■ Work task
Please say how many lines in the records below contain the word "versions", giving the number alone.
⁂
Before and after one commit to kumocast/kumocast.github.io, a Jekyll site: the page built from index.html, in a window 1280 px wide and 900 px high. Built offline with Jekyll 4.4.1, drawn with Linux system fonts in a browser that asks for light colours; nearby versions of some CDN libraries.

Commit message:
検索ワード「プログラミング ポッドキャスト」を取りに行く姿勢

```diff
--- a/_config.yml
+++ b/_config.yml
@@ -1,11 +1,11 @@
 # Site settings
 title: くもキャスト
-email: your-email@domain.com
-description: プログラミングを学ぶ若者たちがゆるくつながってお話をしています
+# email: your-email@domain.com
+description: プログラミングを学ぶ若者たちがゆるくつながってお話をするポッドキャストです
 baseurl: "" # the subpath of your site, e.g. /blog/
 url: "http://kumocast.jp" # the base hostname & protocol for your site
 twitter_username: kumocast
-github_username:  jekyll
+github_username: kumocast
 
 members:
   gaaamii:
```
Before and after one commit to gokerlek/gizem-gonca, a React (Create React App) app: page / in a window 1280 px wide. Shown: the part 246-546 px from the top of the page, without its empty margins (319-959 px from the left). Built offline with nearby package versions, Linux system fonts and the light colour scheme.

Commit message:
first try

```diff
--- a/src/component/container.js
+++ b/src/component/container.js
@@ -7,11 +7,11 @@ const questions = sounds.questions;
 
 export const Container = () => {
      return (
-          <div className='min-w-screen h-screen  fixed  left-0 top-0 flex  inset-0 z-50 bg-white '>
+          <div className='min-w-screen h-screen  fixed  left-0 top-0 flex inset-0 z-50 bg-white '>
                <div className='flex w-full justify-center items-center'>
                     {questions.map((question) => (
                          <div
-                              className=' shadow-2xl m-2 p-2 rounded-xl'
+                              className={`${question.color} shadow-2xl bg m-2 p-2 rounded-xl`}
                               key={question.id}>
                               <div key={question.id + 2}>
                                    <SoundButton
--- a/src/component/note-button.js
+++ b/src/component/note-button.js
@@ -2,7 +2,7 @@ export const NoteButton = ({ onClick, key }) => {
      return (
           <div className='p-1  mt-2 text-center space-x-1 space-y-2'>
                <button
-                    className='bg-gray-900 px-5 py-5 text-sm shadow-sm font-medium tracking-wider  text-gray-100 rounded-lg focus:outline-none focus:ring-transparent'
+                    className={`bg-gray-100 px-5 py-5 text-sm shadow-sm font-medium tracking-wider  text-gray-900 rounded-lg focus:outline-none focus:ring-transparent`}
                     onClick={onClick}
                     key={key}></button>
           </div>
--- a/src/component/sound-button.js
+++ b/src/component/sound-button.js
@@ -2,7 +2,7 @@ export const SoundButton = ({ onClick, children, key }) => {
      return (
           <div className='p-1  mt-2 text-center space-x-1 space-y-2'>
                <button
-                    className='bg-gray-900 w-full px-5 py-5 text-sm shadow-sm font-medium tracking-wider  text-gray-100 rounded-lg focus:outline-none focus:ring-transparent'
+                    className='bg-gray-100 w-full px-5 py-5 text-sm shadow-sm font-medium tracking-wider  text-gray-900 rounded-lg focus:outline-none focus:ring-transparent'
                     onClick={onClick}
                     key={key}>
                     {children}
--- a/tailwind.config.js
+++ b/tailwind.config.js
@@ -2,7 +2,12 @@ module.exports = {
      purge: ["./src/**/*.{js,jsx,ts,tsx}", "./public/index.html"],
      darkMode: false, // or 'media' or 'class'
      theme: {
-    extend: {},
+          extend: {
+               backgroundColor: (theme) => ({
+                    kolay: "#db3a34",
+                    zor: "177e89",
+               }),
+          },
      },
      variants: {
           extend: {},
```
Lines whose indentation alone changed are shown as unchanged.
⁂
■ Your solution
2